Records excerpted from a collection
********************

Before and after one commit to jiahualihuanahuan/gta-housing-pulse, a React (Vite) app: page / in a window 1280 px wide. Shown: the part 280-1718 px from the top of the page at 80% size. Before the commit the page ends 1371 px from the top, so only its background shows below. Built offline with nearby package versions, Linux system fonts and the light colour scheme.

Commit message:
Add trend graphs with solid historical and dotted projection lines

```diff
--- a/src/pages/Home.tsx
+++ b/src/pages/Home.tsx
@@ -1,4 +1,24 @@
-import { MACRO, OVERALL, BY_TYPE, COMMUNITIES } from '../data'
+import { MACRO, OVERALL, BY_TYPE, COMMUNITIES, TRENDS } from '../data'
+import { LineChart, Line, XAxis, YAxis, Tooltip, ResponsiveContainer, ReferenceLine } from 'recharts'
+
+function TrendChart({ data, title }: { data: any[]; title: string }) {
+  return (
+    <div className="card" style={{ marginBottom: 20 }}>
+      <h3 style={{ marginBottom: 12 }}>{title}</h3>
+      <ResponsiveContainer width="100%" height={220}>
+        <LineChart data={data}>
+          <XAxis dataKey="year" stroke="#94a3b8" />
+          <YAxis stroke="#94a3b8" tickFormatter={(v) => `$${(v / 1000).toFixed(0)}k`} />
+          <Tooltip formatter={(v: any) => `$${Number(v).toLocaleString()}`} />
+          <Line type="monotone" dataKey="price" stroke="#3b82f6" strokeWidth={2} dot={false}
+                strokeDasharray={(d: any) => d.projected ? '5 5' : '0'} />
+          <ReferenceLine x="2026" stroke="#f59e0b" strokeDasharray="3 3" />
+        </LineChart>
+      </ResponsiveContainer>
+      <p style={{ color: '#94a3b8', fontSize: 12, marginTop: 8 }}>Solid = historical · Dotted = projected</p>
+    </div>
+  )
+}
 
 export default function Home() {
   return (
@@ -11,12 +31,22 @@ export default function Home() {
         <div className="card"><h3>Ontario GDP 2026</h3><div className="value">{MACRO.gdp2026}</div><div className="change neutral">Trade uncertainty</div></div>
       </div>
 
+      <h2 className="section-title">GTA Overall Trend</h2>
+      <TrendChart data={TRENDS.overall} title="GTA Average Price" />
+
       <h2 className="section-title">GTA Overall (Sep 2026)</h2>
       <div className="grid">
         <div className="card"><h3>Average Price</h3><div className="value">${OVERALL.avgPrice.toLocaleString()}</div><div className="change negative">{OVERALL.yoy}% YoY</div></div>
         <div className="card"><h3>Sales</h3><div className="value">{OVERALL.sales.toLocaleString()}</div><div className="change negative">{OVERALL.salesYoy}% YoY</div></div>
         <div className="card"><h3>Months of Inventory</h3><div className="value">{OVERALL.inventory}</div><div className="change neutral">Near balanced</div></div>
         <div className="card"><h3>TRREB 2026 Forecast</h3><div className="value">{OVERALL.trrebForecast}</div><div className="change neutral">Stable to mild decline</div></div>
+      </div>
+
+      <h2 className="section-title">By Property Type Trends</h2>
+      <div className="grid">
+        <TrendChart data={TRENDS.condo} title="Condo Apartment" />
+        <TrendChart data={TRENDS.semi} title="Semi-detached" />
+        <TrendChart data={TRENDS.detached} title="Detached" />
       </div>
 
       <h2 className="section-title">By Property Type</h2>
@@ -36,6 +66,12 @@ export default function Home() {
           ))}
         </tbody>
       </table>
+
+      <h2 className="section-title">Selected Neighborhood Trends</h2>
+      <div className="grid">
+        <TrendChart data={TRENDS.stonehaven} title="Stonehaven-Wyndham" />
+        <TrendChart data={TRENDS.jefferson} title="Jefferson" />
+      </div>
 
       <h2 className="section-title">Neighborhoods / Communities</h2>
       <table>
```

********************

▶ **Problem description**
Write out a word-for-word copy of every entry above.

▶ **Written solution**
Before and after one commit to jiahualihuanahuan/gta-housing-pulse, a React (Vite) app: page / in a window 1280 px wide. Shown: the part 280-1718 px from the top of the page at 80% size. Before the commit the page ends 1371 px from the top, so only its background shows below. Built offline with nearby package versions, Linux system fonts and the light colour scheme.

Commit message:
Add trend graphs with solid historical and dotted projection lines

```diff
--- a/src/pages/Home.tsx
+++ b/src/pages/Home.tsx
@@ -1,4 +1,24 @@
-import { MACRO, OVERALL, BY_TYPE, COMMUNITIES } from '../data'
+import { MACRO, OVERALL, BY_TYPE, COMMUNITIES, TRENDS } from '../data'
+import { LineChart, Line, XAxis, YAxis, Tooltip, ResponsiveContainer, ReferenceLine } from 'recharts'
+
+function TrendChart({ data, title }: { data: any[]; title: string }) {
+  return (
+    <div className="card" style={{ marginBottom: 20 }}>
+      <h3 style={{ marginBottom: 12 }}>{title}</h3>
+      <ResponsiveContainer width="100%" height={220}>
+        <LineChart data={data}>
+          <XAxis dataKey="year" stroke="#94a3b8" />
+          <YAxis stroke="#94a3b8" tickFormatter={(v) => `$${(v / 1000).toFixed(0)}k`} />
+          <Tooltip formatter={(v: any) => `$${Number(v).toLocaleString()}`} />
+          <Line type="monotone" dataKey="price" stroke="#3b82f6" strokeWidth={2} dot={false}
+                strokeDasharray={(d: any) => d.projected ? '5 5' : '0'} />
+          <ReferenceLine x="2026" stroke="#f59e0b" strokeDasharray="3 3" />
+        </LineChart>
+      </ResponsiveContainer>
+      <p style={{ color: '#94a3b8', fontSize: 12, marginTop: 8 }}>Solid = historical · Dotted = projected</p>
+    </div>
+  )
+}
 
 export default function Home() {
   return (
@@ -11,12 +31,22 @@ export default function Home() {
         <div className="card"><h3>Ontario GDP 2026</h3><div className="value">{MACRO.gdp2026}</div><div className="change neutral">Trade uncertainty</div></div>
       </div>
 
+      <h2 className="section-title">GTA Overall Trend</h2>
+      <TrendChart data={TRENDS.overall} title="GTA Average Price" />
+
       <h2 className="section-title">GTA Overall (Sep 2026)</h2>
       <div className="grid">
         <div className="card"><h3>Average Price</h3><div className="value">${OVERALL.avgPrice.toLocaleString()}</div><div className="change negative">{OVERALL.yoy}% YoY</div></div>
         <div className="card"><h3>Sales</h3><div className="value">{OVERALL.sales.toLocaleString()}</div><div className="change negative">{OVERALL.salesYoy}% YoY</div></div>
         <div className="card"><h3>Months of Inventory</h3><div className="value">{OVERALL.inventory}</div><div className="change neutral">Near balanced</div></div>
         <div className="card"><h3>TRREB 2026 Forecast</h3><div className="value">{OVERALL.trrebForecast}</div><div className="change neutral">Stable to mild decline</div></div>
+      </div>
+
+      <h2 className="section-title">By Property Type Trends</h2>
+      <div className="grid">
+        <TrendChart data={TRENDS.condo} title="Condo Apartment" />
+        <TrendChart data={TRENDS.semi} title="Semi-detached" />
+        <TrendChart data={TRENDS.detached} title="Detached" />
       </div>
 
       <h2 className="section-title">By Property Type</h2>
@@ -36,6 +66,12 @@ export default function Home() {
           ))}
         </tbody>
       </table>
+
+      <h2 className="section-title">Selected Neighborhood Trends</h2>
+      <div className="grid">
+        <TrendChart data={TRENDS.stonehaven} title="Stonehaven-Wyndham" />
+        <TrendChart data={TRENDS.jefferson} title="Jefferson" />
+      </div>
 
       <h2 className="section-title">Neighborhoods / Communities</h2>
       <table>
```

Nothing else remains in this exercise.